Previously when I reviewed anthologies I discussed all of the stories separately. Here however, there is not much difference in the style of the stories. With everyone striving for pretty much the same tone and working from the same plot outline the individual quirks and favored tropes of the authors are not very noticeable. So this time I'll mostly just summarize the stories, before doing an overall review at the end.

Obviously we have already seen most of the plot here in the summary of Weatherlight and the storyboards of Tempest block in The Duelist (Here, here, here and here) and in Gerrard's Quest, but there's actually a lot added here, so it's worth taking a closer look.

Gerrard's Tale, by Michael Ryan
(At least, he's credited as that at the start of the story. In the blurb about him at the start he's called Michael G. Ryan, and in the list of authors at the back only as Mike Ryan.)

We already saw mister Ryan chronicle how Gerrard rejoined the crew in Torrent, but here he gets to do so again. This time we learn that Gerrard was training soldiers of the Benalish army, but that a guild of assassins was hiring his students out from under him. When Tahngarth tells him of Sisay's capture, he first has the minotaur help him solve this problem. In the end the master assassin is arrested and Gerrard gives the corrupt general that helped the assassins the opportunity to save his honor by committing suicide.

Gerrard's friend Pol Cordel is missing from this story, but contrary to what I remembered when I reviewed Torrent, the hourglass pendant does actually show up. Gerrard leaves it somewhere before leaving Benalia. That happens off screen, so the scenes with Pol could still have happened between the lines. Unfortunately that still leaves us with two contradictory scenes of how Gerrard and Tahngarth met.

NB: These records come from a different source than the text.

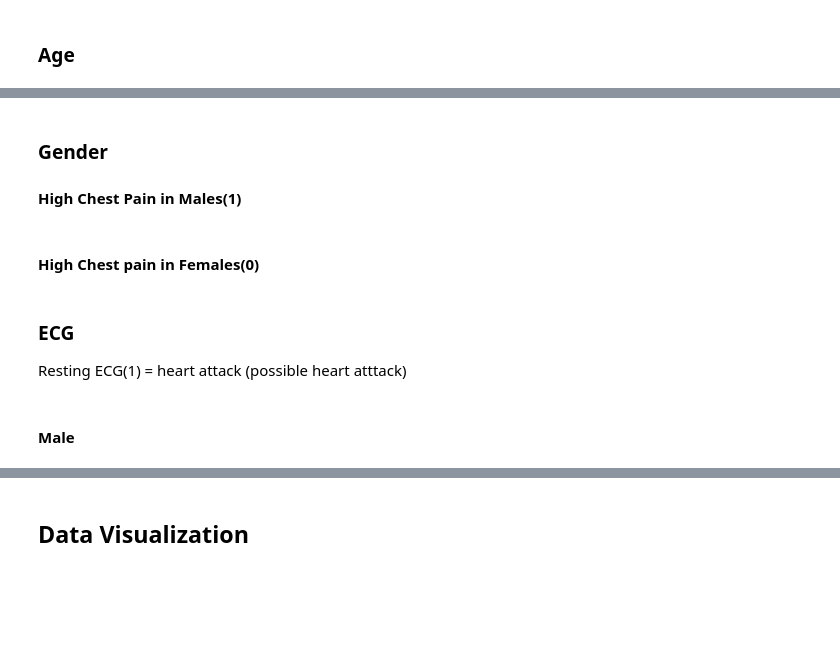
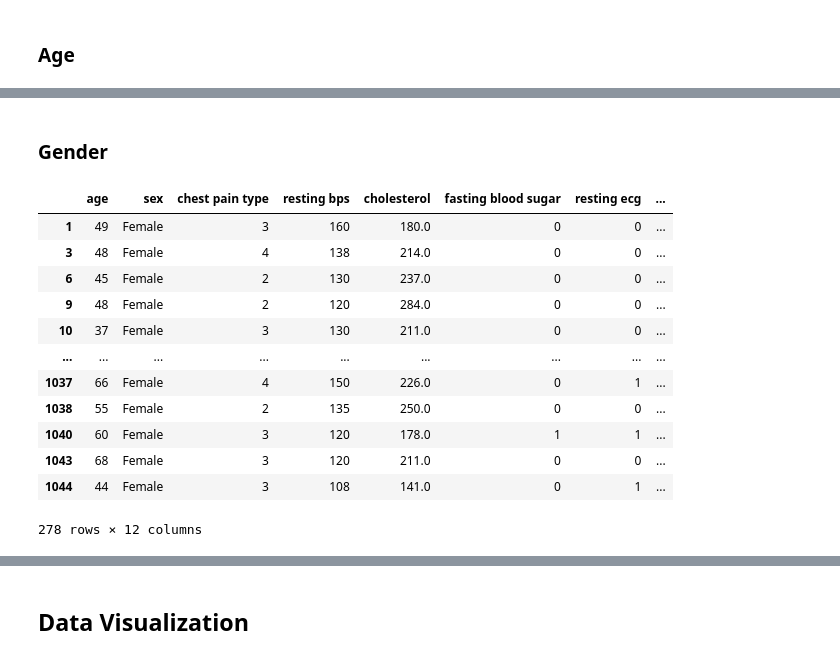
Before and after one commit to Astro0re/Data, a Jupyter notebook: Heart Disease/Heart Disease analysis.ipynb, the cells around one changed output, grey strips where cells are left out. Saved outputs shown, nothing was run; the diff lists cells and outputs as text; code cells hidden in the pictures; blank space fills up the shorter version.

```diff
--- a/Heart Disease/Heart Disease analysis.ipynb
+++ b/Heart Disease/Heart Disease analysis.ipynb
@@ -175,11 +205,22 @@ Age_Old[Age_Old['max heart rate'] > 142]
 # %% [markdown]
 ### Gender
-#### High Chest Pain in Males(1)
 # %%
 Male = Hrt[(Hrt['sex'] == 'Male' )]
 Male
 # %%
-# High Chest Pain
-Male[Male['chest pain type'] >= 3]
+Female = Hrt[(Hrt['sex'] == 'Female' )]
+Female
+# %% [output]
+|  | age | sex | chest pain type | resting bps | cholesterol | fasting blood sugar | resting ecg | ... |
+| 1 | 49 | Female | 3 | 160 | 180.0 | 0 | 0 | ... |
+| 3 | 48 | Female | 4 | 138 | 214.0 | 0 | 0 | ... |
+| 6 | 45 | Female | 2 | 130 | 237.0 | 0 | 0 | ... |
+| 9 | 48 | Female | 2 | 120 | 284.0 | 0 | 0 | ... |
+| 10 | 37 | Female | 3 | 130 | 211.0 | 0 | 0 | ... |
+| ... | ... | ... | ... | ... | ... | ... | ... | ... |
+| 1037 | 66 | Female | 4 | 150 | 226.0 | 0 | 1 | ... |
+| 1038 | 55 | Female | 2 | 135 | 250.0 | 0 | 0 | ... |
+| 1040 | 60 | Female | 3 | 120 | 178.0 | 1 | 1 | ... |
+| 1043 | 68 | Female | 3 | 120 | 211.0 | 0 | 0 | ... |
+| 1044 | 44 | Female | 3 | 108 | 141.0 | 0 | 1 | ... |
+278 rows × 12 columns
-# %% [markdown]
-#### High Chest pain in Females(0)
@@ -192,5 +226,0 @@ Female[Female['chest pain type'] >= 3 ]
-# %% [markdown]
-### ECG
-Resting ECG(1) = heart attack (possible heart atttack)
-# %% [markdown]
-#### Male
```
Also changed, not shown: parts of 55 cells of this notebook, 1 other file.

Here the minotaur turns up at his work, rather than Gerrard finding him about to clobber an annoying missionary.

Thursday, 7 January 2016

Gerrard's Quest #1-4


"Separations" (no idea what that is to be honest) are just credited to "Dark Horse Digital" in the other three issues.
Before I get into the comic itself, my apologies for not updating the blog all that often in the past month. Work, the holidays and some personal stuff all took priority. For the foreseeable future I am planning to do a review every other week. That's not as often as I would like, but it would be nice to get back to some sort of regular schedule, and for now that means a slightly slower pace. Hopefully I'll be able to go back to weekly reviews in the future!

With that announcement out of the way... Gerrard's Quest!

Issue one starts with the Weatherlight coming to Rath. Gerrard is mopey about having been manipulated all his life, and about the fact that people are probably going to die "because of him". He then flashes back to the day he left the Weatherlight, years before. Back then Volrath's forces had invaded Urborg and killed Crovax's father to draw the Weatherlight to them. In the subsequent battle Gerrard's friend Rofellos was killed by Gallowbraid. The baddies are chased of by Selenia, but the angel herself... well, after the battle Crovax destroys the artifact he used to summon her and she is also teleported to Rath, but whether it's Volrath's forces dragging her through a portal or whether the artifact was keeping her on Dominaria isn't entirely clear from the art. During the battle one of the minions called out Gerrard's name, which makes him realize the things were after him, not Crovax. He confronts Sisay over this, who reveals that her parents were allies of Gerrard's parents, as well as his adoptive dad Sidar Kondo and his mentor Multani. He learns that "Those who serve the Legacy" had been grooming him to destroy the Lord of the Wastes. Gerrard, mad at the deception and the death of his friend, quits. His flashback ends just in time for the final splash page that shows the Predator attacking.